Revision comparison data:
*** Begin section ***

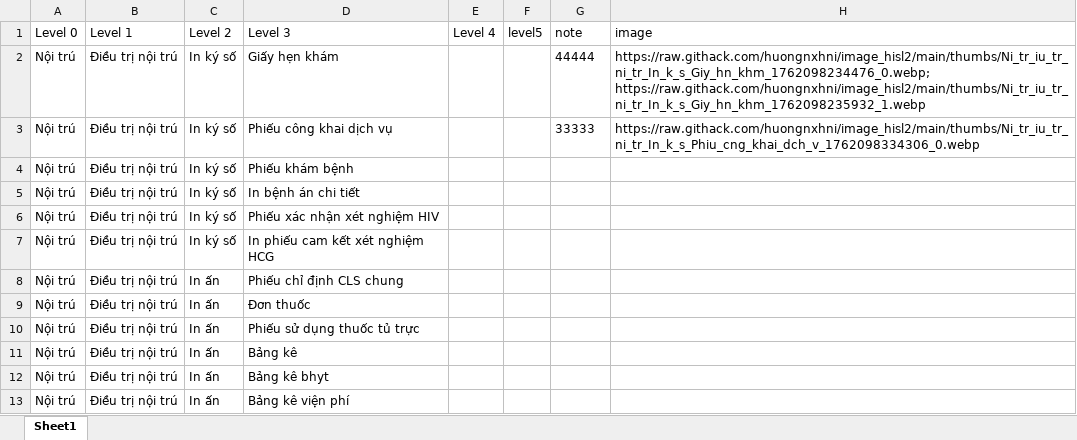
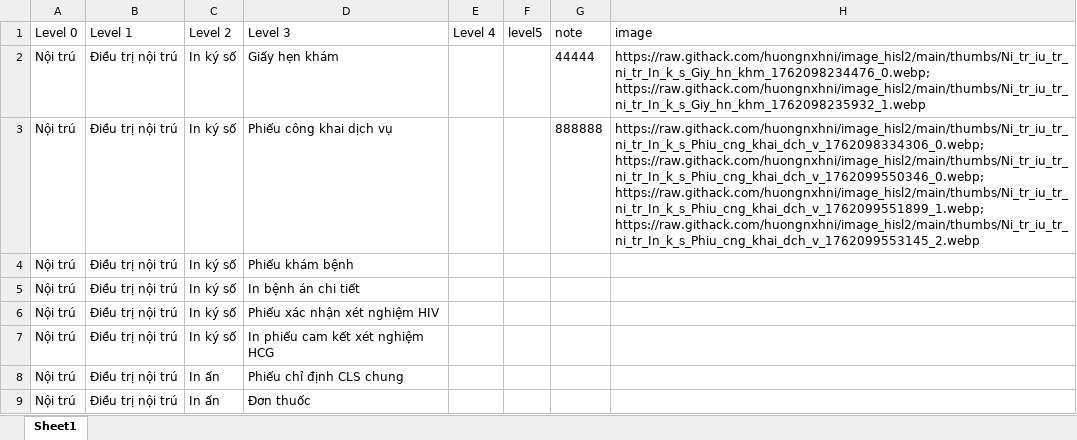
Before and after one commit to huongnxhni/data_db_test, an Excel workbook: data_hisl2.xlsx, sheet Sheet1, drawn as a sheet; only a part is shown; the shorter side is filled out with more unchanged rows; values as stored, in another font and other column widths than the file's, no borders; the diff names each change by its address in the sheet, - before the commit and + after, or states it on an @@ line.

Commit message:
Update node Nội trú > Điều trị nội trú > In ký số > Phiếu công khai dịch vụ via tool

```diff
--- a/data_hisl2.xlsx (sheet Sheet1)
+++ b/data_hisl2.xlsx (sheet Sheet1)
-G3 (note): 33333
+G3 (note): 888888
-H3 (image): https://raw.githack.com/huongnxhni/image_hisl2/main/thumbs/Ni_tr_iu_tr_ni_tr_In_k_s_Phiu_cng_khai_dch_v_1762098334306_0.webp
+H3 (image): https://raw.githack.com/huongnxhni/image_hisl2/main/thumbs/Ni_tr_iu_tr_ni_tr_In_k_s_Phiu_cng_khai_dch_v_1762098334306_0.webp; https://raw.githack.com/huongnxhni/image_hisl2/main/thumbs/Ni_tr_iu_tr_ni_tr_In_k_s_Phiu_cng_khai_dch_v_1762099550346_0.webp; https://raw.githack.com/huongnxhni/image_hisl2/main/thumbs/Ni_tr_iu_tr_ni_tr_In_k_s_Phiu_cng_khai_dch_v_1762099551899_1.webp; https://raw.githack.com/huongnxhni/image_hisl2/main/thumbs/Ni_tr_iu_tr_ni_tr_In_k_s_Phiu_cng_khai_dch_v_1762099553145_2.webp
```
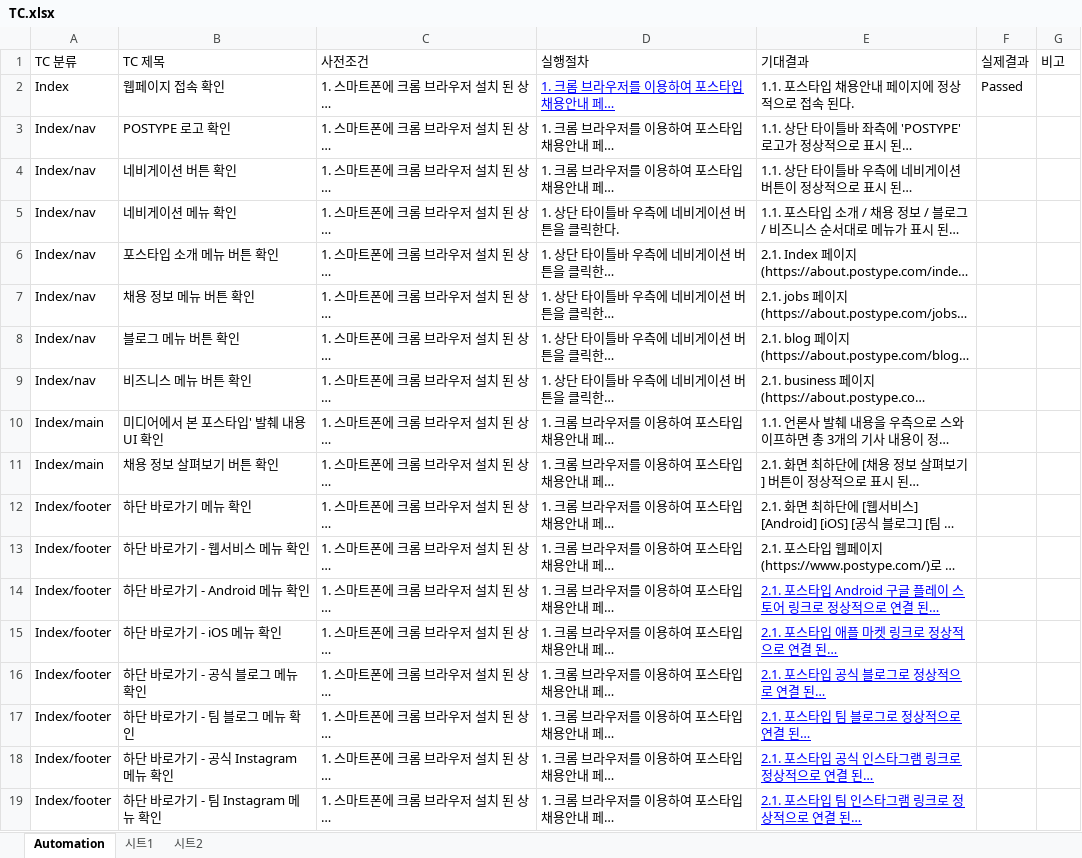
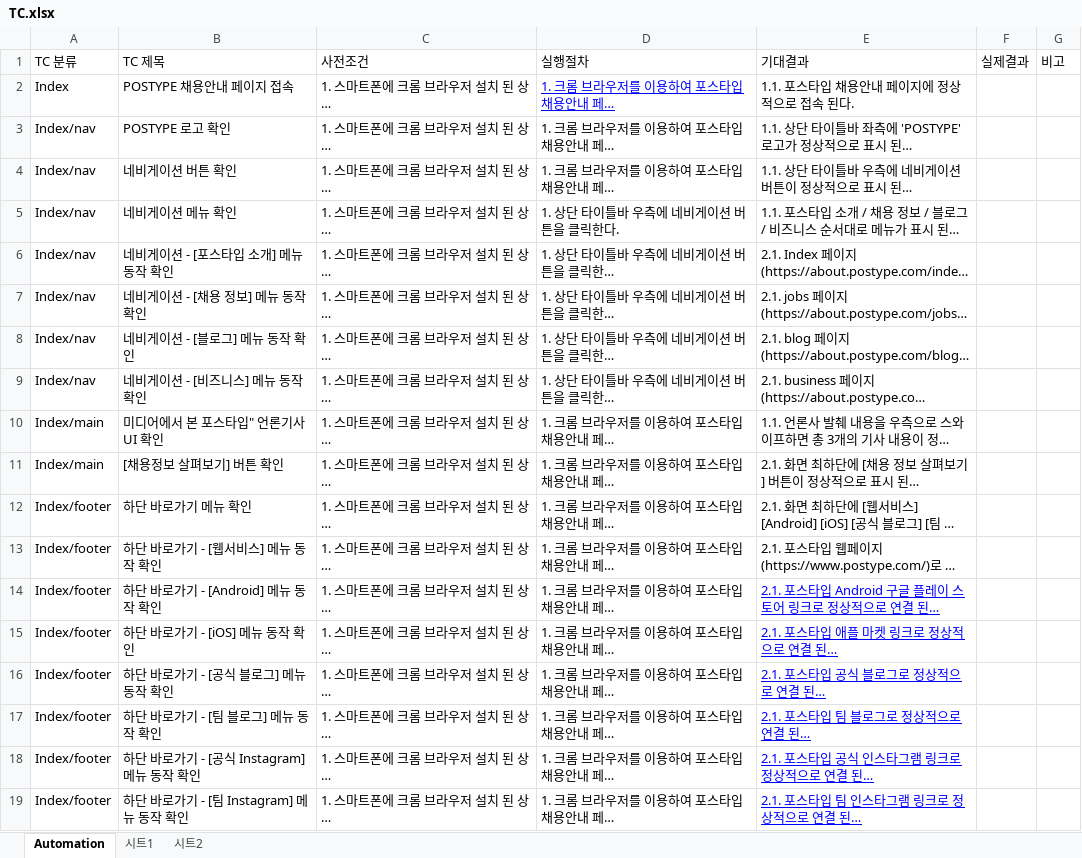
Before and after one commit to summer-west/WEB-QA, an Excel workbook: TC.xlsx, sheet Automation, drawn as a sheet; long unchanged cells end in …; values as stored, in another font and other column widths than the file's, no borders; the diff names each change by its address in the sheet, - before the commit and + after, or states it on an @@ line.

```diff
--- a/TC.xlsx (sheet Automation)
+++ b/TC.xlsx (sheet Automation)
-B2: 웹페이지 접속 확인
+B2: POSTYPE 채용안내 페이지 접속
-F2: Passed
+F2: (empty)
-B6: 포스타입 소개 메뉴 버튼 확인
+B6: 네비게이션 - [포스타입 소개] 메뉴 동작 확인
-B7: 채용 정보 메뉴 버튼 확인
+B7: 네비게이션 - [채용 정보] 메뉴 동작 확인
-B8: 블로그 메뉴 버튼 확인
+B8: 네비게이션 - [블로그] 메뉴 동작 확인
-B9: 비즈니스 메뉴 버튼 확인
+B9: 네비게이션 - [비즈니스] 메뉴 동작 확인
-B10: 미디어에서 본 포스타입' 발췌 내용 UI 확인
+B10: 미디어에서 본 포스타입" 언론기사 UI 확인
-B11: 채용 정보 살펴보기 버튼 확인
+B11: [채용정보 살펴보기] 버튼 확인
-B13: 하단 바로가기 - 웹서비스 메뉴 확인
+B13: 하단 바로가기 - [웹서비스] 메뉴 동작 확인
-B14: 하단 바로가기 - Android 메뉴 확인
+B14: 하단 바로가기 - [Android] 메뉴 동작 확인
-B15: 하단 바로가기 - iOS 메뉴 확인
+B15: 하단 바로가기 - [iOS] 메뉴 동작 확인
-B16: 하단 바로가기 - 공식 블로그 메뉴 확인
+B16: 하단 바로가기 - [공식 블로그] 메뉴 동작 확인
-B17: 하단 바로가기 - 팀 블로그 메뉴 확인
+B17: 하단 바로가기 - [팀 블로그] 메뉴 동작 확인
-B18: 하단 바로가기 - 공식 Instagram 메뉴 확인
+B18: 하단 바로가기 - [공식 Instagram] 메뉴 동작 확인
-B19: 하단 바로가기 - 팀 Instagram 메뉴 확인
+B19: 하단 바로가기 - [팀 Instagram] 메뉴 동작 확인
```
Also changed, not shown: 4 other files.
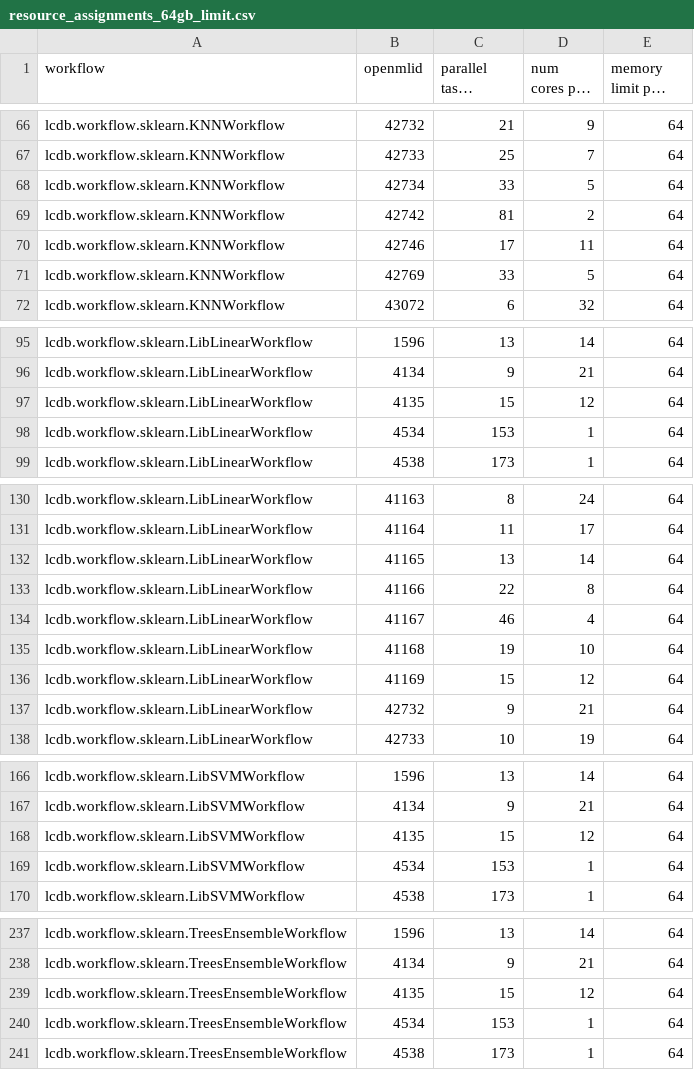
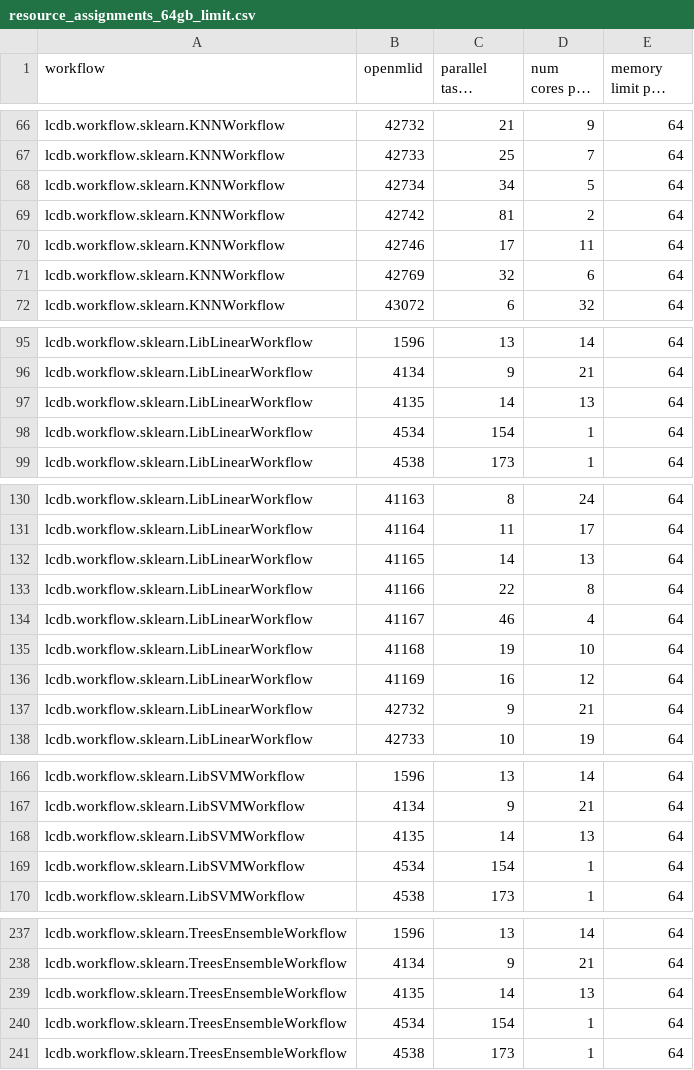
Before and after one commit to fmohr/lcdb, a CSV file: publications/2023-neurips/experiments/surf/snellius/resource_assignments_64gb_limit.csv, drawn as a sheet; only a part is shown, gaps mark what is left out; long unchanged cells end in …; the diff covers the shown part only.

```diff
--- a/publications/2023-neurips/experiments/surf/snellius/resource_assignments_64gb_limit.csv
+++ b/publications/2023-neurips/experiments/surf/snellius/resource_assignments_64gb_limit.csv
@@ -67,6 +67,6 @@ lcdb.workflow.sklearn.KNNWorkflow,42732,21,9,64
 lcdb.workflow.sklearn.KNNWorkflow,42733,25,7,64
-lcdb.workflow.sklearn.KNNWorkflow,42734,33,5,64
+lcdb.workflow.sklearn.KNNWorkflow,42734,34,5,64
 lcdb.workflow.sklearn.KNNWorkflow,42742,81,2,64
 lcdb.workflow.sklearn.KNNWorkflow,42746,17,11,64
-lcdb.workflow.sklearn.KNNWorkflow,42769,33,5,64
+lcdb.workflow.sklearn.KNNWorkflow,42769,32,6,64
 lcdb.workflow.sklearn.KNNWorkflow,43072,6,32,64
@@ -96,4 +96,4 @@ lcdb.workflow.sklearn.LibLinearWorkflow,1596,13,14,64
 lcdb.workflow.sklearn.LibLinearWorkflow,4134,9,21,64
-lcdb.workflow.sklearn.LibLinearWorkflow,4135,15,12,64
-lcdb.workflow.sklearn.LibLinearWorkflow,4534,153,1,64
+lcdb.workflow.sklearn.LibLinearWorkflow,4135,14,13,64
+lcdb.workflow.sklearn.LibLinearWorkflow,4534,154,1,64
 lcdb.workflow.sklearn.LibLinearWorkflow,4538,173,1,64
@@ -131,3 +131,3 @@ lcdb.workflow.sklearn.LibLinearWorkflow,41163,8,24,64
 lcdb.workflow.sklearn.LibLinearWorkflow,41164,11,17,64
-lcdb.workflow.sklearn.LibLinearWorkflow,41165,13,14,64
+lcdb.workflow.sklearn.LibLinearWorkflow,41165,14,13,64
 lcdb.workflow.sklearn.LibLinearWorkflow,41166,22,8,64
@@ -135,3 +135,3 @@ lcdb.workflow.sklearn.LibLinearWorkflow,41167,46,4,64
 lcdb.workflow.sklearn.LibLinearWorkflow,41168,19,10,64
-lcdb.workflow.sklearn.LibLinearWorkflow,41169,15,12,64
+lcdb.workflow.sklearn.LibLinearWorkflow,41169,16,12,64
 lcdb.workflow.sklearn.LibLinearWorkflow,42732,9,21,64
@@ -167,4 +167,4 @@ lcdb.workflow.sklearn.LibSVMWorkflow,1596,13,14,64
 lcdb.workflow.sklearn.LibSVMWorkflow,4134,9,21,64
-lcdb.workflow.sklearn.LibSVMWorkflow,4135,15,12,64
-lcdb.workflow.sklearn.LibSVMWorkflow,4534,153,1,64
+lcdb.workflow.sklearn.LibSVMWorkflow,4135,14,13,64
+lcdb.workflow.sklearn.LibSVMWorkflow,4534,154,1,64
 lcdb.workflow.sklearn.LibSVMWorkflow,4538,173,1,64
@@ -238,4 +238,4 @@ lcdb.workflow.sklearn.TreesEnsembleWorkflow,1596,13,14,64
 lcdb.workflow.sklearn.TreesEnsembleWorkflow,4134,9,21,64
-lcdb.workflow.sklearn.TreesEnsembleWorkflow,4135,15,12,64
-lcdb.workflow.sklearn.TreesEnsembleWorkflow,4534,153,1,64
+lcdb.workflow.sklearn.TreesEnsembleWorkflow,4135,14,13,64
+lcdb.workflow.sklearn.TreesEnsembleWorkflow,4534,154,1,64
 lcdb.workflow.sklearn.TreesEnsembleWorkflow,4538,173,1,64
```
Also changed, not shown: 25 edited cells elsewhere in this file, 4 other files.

*** End section ***

**Aim of the exercise**
For every entry above, write it out exactly and remove any image.

**Result below**
Before and after one commit to huongnxhni/data_db_test, an Excel workbook: data_hisl2.xlsx, sheet Sheet1, drawn as a sheet; only a part is shown; the shorter side is filled out with more unchanged rows; values as stored, in another font and other column widths than the file's, no borders; the diff names each change by its address in the sheet, - before the commit and + after, or states it on an @@ line.

Commit message:
Update node Nội trú > Điều trị nội trú > In ký số > Phiếu công khai dịch vụ via tool

```diff
--- a/data_hisl2.xlsx (sheet Sheet1)
+++ b/data_hisl2.xlsx (sheet Sheet1)
-G3 (note): 33333
+G3 (note): 888888
-H3 (image): https://raw.githack.com/huongnxhni/image_hisl2/main/thumbs/Ni_tr_iu_tr_ni_tr_In_k_s_Phiu_cng_khai_dch_v_1762098334306_0.webp
+H3 (image): https://raw.githack.com/huongnxhni/image_hisl2/main/thumbs/Ni_tr_iu_tr_ni_tr_In_k_s_Phiu_cng_khai_dch_v_1762098334306_0.webp; https://raw.githack.com/huongnxhni/image_hisl2/main/thumbs/Ni_tr_iu_tr_ni_tr_In_k_s_Phiu_cng_khai_dch_v_1762099550346_0.webp; https://raw.githack.com/huongnxhni/image_hisl2/main/thumbs/Ni_tr_iu_tr_ni_tr_In_k_s_Phiu_cng_khai_dch_v_1762099551899_1.webp; https://raw.githack.com/huongnxhni/image_hisl2/main/thumbs/Ni_tr_iu_tr_ni_tr_In_k_s_Phiu_cng_khai_dch_v_1762099553145_2.webp
```
Before and after one commit to summer-west/WEB-QA, an Excel workbook: TC.xlsx, sheet Automation, drawn as a sheet; long unchanged cells end in …; values as stored, in another font and other column widths than the file's, no borders; the diff names each change by its address in the sheet, - before the commit and + after, or states it on an @@ line.

```diff
--- a/TC.xlsx (sheet Automation)
+++ b/TC.xlsx (sheet Automation)
-B2: 웹페이지 접속 확인
+B2: POSTYPE 채용안내 페이지 접속
-F2: Passed
+F2: (empty)
-B6: 포스타입 소개 메뉴 버튼 확인
+B6: 네비게이션 - [포스타입 소개] 메뉴 동작 확인
-B7: 채용 정보 메뉴 버튼 확인
+B7: 네비게이션 - [채용 정보] 메뉴 동작 확인
-B8: 블로그 메뉴 버튼 확인
+B8: 네비게이션 - [블로그] 메뉴 동작 확인
-B9: 비즈니스 메뉴 버튼 확인
+B9: 네비게이션 - [비즈니스] 메뉴 동작 확인
-B10: 미디어에서 본 포스타입' 발췌 내용 UI 확인
+B10: 미디어에서 본 포스타입" 언론기사 UI 확인
-B11: 채용 정보 살펴보기 버튼 확인
+B11: [채용정보 살펴보기] 버튼 확인
-B13: 하단 바로가기 - 웹서비스 메뉴 확인
+B13: 하단 바로가기 - [웹서비스] 메뉴 동작 확인
-B14: 하단 바로가기 - Android 메뉴 확인
+B14: 하단 바로가기 - [Android] 메뉴 동작 확인
-B15: 하단 바로가기 - iOS 메뉴 확인
+B15: 하단 바로가기 - [iOS] 메뉴 동작 확인
-B16: 하단 바로가기 - 공식 블로그 메뉴 확인
+B16: 하단 바로가기 - [공식 블로그] 메뉴 동작 확인
-B17: 하단 바로가기 - 팀 블로그 메뉴 확인
+B17: 하단 바로가기 - [팀 블로그] 메뉴 동작 확인
-B18: 하단 바로가기 - 공식 Instagram 메뉴 확인
+B18: 하단 바로가기 - [공식 Instagram] 메뉴 동작 확인
-B19: 하단 바로가기 - 팀 Instagram 메뉴 확인
+B19: 하단 바로가기 - [팀 Instagram] 메뉴 동작 확인
```
Also changed, not shown: 4 other files.
Before and after one commit to fmohr/lcdb, a CSV file: publications/2023-neurips/experiments/surf/snellius/resource_assignments_64gb_limit.csv, drawn as a sheet; only a part is shown, gaps mark what is left out; long unchanged cells end in …; the diff covers the shown part only.

```diff
--- a/publications/2023-neurips/experiments/surf/snellius/resource_assignments_64gb_limit.csv
+++ b/publications/2023-neurips/experiments/surf/snellius/resource_assignments_64gb_limit.csv
@@ -67,6 +67,6 @@ lcdb.workflow.sklearn.KNNWorkflow,42732,21,9,64
 lcdb.workflow.sklearn.KNNWorkflow,42733,25,7,64
-lcdb.workflow.sklearn.KNNWorkflow,42734,33,5,64
+lcdb.workflow.sklearn.KNNWorkflow,42734,34,5,64
 lcdb.workflow.sklearn.KNNWorkflow,42742,81,2,64
 lcdb.workflow.sklearn.KNNWorkflow,42746,17,11,64
-lcdb.workflow.sklearn.KNNWorkflow,42769,33,5,64
+lcdb.workflow.sklearn.KNNWorkflow,42769,32,6,64
 lcdb.workflow.sklearn.KNNWorkflow,43072,6,32,64
@@ -96,4 +96,4 @@ lcdb.workflow.sklearn.LibLinearWorkflow,1596,13,14,64
 lcdb.workflow.sklearn.LibLinearWorkflow,4134,9,21,64
-lcdb.workflow.sklearn.LibLinearWorkflow,4135,15,12,64
-lcdb.workflow.sklearn.LibLinearWorkflow,4534,153,1,64
+lcdb.workflow.sklearn.LibLinearWorkflow,4135,14,13,64
+lcdb.workflow.sklearn.LibLinearWorkflow,4534,154,1,64
 lcdb.workflow.sklearn.LibLinearWorkflow,4538,173,1,64
@@ -131,3 +131,3 @@ lcdb.workflow.sklearn.LibLinearWorkflow,41163,8,24,64
 lcdb.workflow.sklearn.LibLinearWorkflow,41164,11,17,64
-lcdb.workflow.sklearn.LibLinearWorkflow,41165,13,14,64
+lcdb.workflow.sklearn.LibLinearWorkflow,41165,14,13,64
 lcdb.workflow.sklearn.LibLinearWorkflow,41166,22,8,64
@@ -135,3 +135,3 @@ lcdb.workflow.sklearn.LibLinearWorkflow,41167,46,4,64
 lcdb.workflow.sklearn.LibLinearWorkflow,41168,19,10,64
-lcdb.workflow.sklearn.LibLinearWorkflow,41169,15,12,64
+lcdb.workflow.sklearn.LibLinearWorkflow,41169,16,12,64
 lcdb.workflow.sklearn.LibLinearWorkflow,42732,9,21,64
@@ -167,4 +167,4 @@ lcdb.workflow.sklearn.LibSVMWorkflow,1596,13,14,64
 lcdb.workflow.sklearn.LibSVMWorkflow,4134,9,21,64
-lcdb.workflow.sklearn.LibSVMWorkflow,4135,15,12,64
-lcdb.workflow.sklearn.LibSVMWorkflow,4534,153,1,64
+lcdb.workflow.sklearn.LibSVMWorkflow,4135,14,13,64
+lcdb.workflow.sklearn.LibSVMWorkflow,4534,154,1,64
 lcdb.workflow.sklearn.LibSVMWorkflow,4538,173,1,64
@@ -238,4 +238,4 @@ lcdb.workflow.sklearn.TreesEnsembleWorkflow,1596,13,14,64
 lcdb.workflow.sklearn.TreesEnsembleWorkflow,4134,9,21,64
-lcdb.workflow.sklearn.TreesEnsembleWorkflow,4135,15,12,64
-lcdb.workflow.sklearn.TreesEnsembleWorkflow,4534,153,1,64
+lcdb.workflow.sklearn.TreesEnsembleWorkflow,4135,14,13,64
+lcdb.workflow.sklearn.TreesEnsembleWorkflow,4534,154,1,64
 lcdb.workflow.sklearn.TreesEnsembleWorkflow,4538,173,1,64
```
Also changed, not shown: 25 edited cells elsewhere in this file, 4 other files.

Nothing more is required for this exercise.